It’s the first Palm Sunday, and here comes Jesus riding into Jerusalem on a donkey. The crowds begin to shout “Hosanna! Hosanna!” The old donkey pricks up his ears. Some in the crowd throw their coats in the road; others spread out palm branches.
“Well!” says the donkey, switching a fly off a mange patch. “I had no idea they really appreciated me like this! Listen to those hosannas, would you. I must really be something!”
Friends, if anybody comes around after the service saying, “Wow! That was terrific!”—they’re not actually saying hosanna to you.
All you did was bring Jesus to them.
—A. W. Tozer (cited by Anne Ortlund, Up with Worship, 169-70)
God wants us to worship Him. He doesn’t need us, for He couldn’t be a self-sufficient God and need anything or anybody, but He wants us. When Adam sinned it was not he who cried, “God, where art Thou?” It was God who cried, “Adam, where art thou?”
—A. W. Tozer, Worship: The Missing Jewel
God wants worshipers before workers; indeed the only acceptable workers are those who have learned the lost art of worship. It is inconceivable that a sovereign and holy God should be so hard up for workers that He would press into service anyone who had been empowered regardless of his moral qualifications. The very stones would praise Him if the need arose and a thousand legions of angels would leap to do His will.
Gifts and power for service the Spirit surely desires to impart; but holiness and spiritual worship come first.
—A. W. Tozer
I’m going to give you a definition of the word worship as I shall use it. You’ll not find this definition anywhere because I made it myself. After Webster’s done the best he can for you, then a good thinker ought to make his own definition. If you don’t define, you won’t be understood; if you define too much you won’t be listened to, because there isn’t anything so boring as a preacher who gets up and gives you a lecture on Webster; but if you don’t define enough people won’t know what you mean. You’ll be talking about one thing and your audience will be hearing something else, and you may not mean the same thing at all.
I want to define worship, and here is where I want to be dogmatic. Worship means “to feel in the heart”; that’s first—feel it in the heart.

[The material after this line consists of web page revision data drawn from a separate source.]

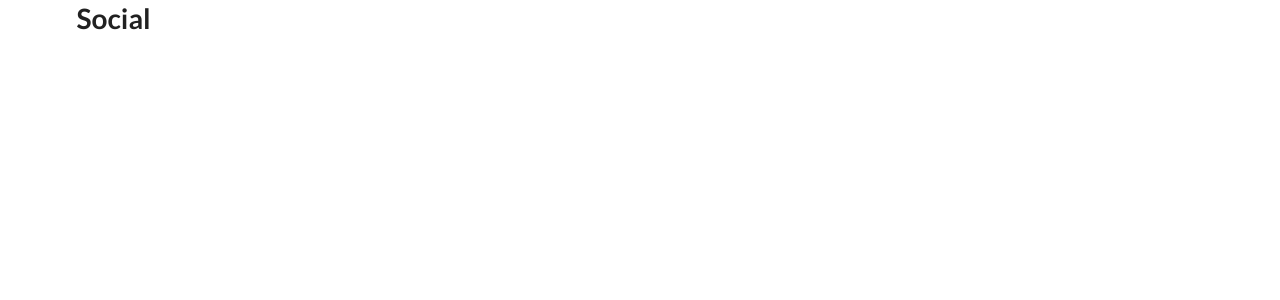
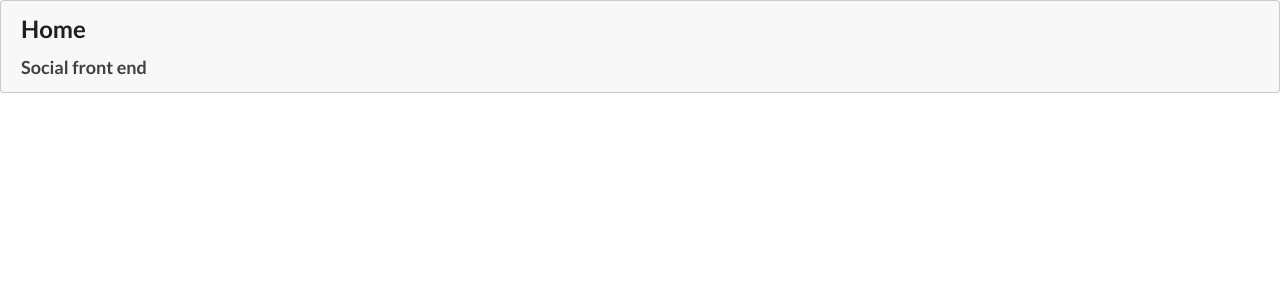
Before and after one commit to jeremiahogutu/social-network, a React (Create React App) app in the folder social-front-end/: page / in a window 1280 px wide. Shown: the top 300 px of the page. Built offline with nearby package versions, Linux system fonts and the light colour scheme.

Commit message:
added main router

```diff
--- a/social-front-end/src/App.js
+++ b/social-front-end/src/App.js
@@ -1,13 +1,11 @@
 import React, { Component } from 'react';
+import {BrowserRouter} from "react-router-dom";
+import MainRouter from "./MainRouter";
 
-class App extends Component {
-  render() {
-    return (
-        <div className="ui container">
-          <h1>Social</h1>
-        </div>
-    );
-  }
-}
+const App = () => (
+    <BrowserRouter>
+        <MainRouter/>
+    </BrowserRouter>
+);
 
 export default App;
--- /dev/null
+++ b/social-front-end/src/MainRouter.js
@@ -0,0 +1,13 @@
+import React from 'react'
+import {Route, Switch} from 'react-router-dom'
+import Home from "./components/Home";
+
+const MainRouter = () => (
+    <div>
+        <switch>
+            <Route path="/" component={Home} />
+        </switch>
+    </div>
+);
+
+export default MainRouter
```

Now I happen to belong to that segment of the Church of Christ on earth that is not afraid of the word “feeling.” We went through a long deep-freeze period at the turn of the century, when people talked about “naked faith.” They wanted to hang us out there like a coonskin drying on the door. And so they said, “Now, don’t believe in feeling, brother; we don’t believe in feeling. The only man who went by feeling was led astray; that was Isaac when he felt Jacob’s arms and thought it was Esau.” But they forgot the woman who felt in her body that she was healed! Remember that? A person that merely goes through the form and doesn’t feel anything is not worshiping.
Worship also means to “express in some appropriate manner” what you feel. Now, expressing in some appropriate manner doesn’t mean that we always all express it in the same way all the time. And it doesn’t mean that you will always express your worship in the same manner. But it does mean that it will be expressed in some manner.
And what will be expressed? “A humbling but delightful sense of admiring awe and astonished wonder.” It is delightful to worship God, but it is also a humbling thing; and the man who has not been humbled in the presence of God will never be a worshiper of God at all. He may be a church member who keeps the rules and obeys the discipline, and who tithes and goes to conference, but he’ll never be a worshiper unless he is deeply humbled. “A humbling but delightful sense of admiring awe.” There’s an awesomeness about God which is missing in our day altogether; there’s little sense of admiring awe in the Church of Christ these days.
—A. W. Tozer, Worship: The Missing Jewel in the Evangelical Church